- [Task instructions]: All of the records below are to be output exactly; no image belongs in the result.

+--

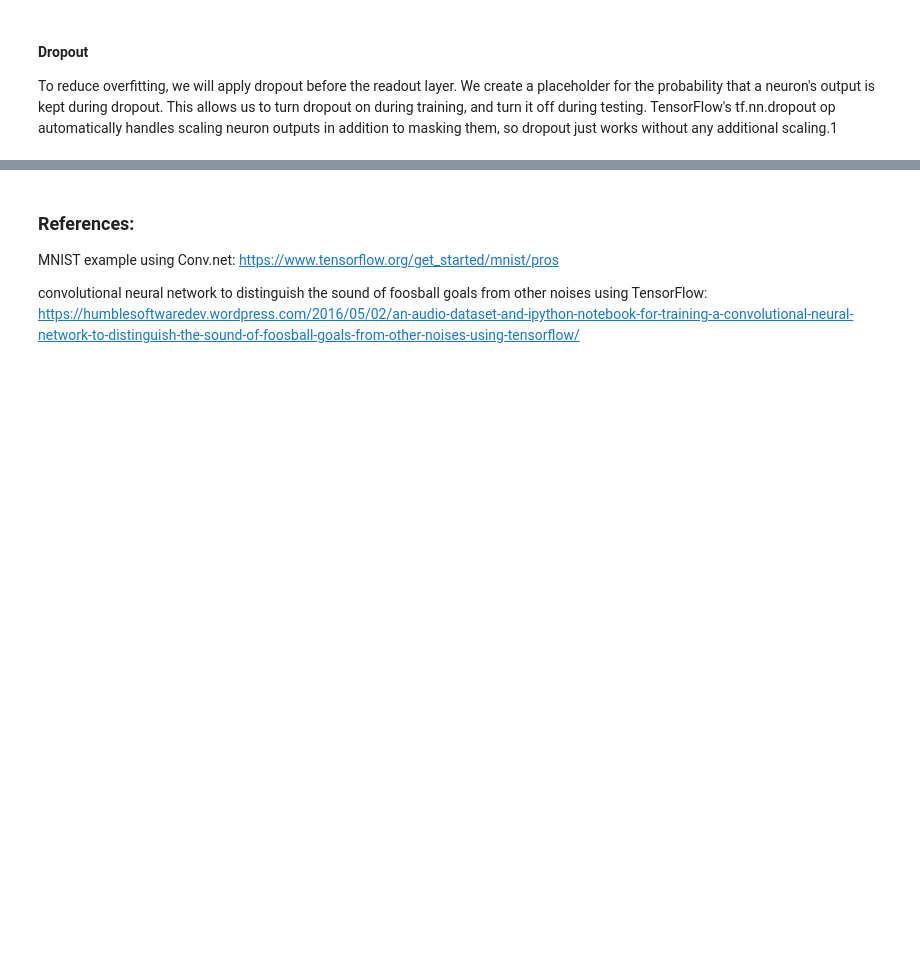
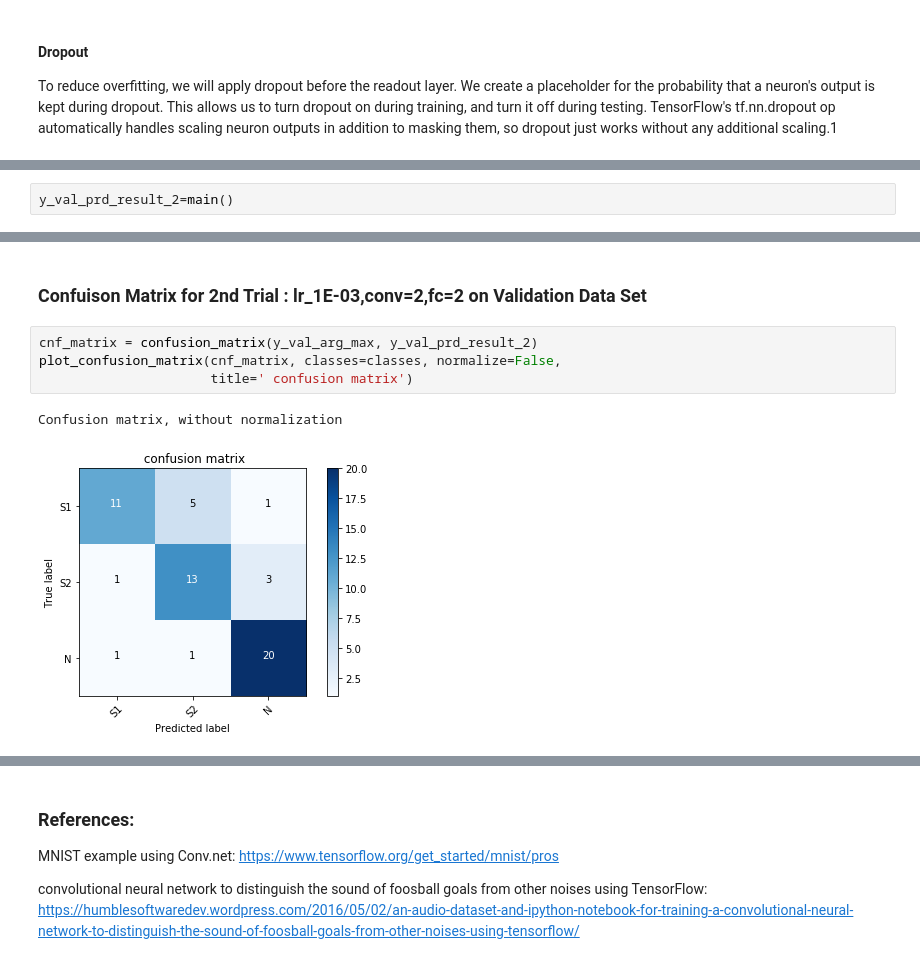
Before and after one commit to spandanchakraborty/UCapstone, a Jupyter notebook: Classify_Heart_Sound.ipynb, the cells around one changed output, grey strips where cells are left out. Saved outputs shown, nothing was run; the diff lists cells and outputs as text; blank space fills up the shorter version.

```diff
--- a/Classify_Heart_Sound.ipynb
+++ b/Classify_Heart_Sound.ipynb
@@ -610,0 +671,2 @@ Test accuracy 0.762887
+# %%
+y_val_prd_result_2=main()
@@ -610,0 +778,9 @@ Test accuracy 0.762887
+# %% [markdown]
+### Confuison Matrix for  2nd Trial  : lr_1E-03,conv=2,fc=2  on Validation Data Set
+# %%
+cnf_matrix = confusion_matrix(y_val_arg_max, y_val_prd_result_2)
+plot_confusion_matrix(cnf_matrix, classes=classes, normalize=False,
+                      title=' confusion matrix')
+# %% [output]
+Confusion matrix, without normalization
+[figure, added]
```
Also changed, not shown: parts of 154 cells of this notebook, 1 other file.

+--

- [Written answer]:
Before and after one commit to spandanchakraborty/UCapstone, a Jupyter notebook: Classify_Heart_Sound.ipynb, the cells around one changed output, grey strips where cells are left out. Saved outputs shown, nothing was run; the diff lists cells and outputs as text; blank space fills up the shorter version.

```diff
--- a/Classify_Heart_Sound.ipynb
+++ b/Classify_Heart_Sound.ipynb
@@ -610,0 +671,2 @@ Test accuracy 0.762887
+# %%
+y_val_prd_result_2=main()
@@ -610,0 +778,9 @@ Test accuracy 0.762887
+# %% [markdown]
+### Confuison Matrix for  2nd Trial  : lr_1E-03,conv=2,fc=2  on Validation Data Set
+# %%
+cnf_matrix = confusion_matrix(y_val_arg_max, y_val_prd_result_2)
+plot_confusion_matrix(cnf_matrix, classes=classes, normalize=False,
+                      title=' confusion matrix')
+# %% [output]
+Confusion matrix, without normalization
+[figure, added]
```
Also changed, not shown: parts of 154 cells of this notebook, 1 other file.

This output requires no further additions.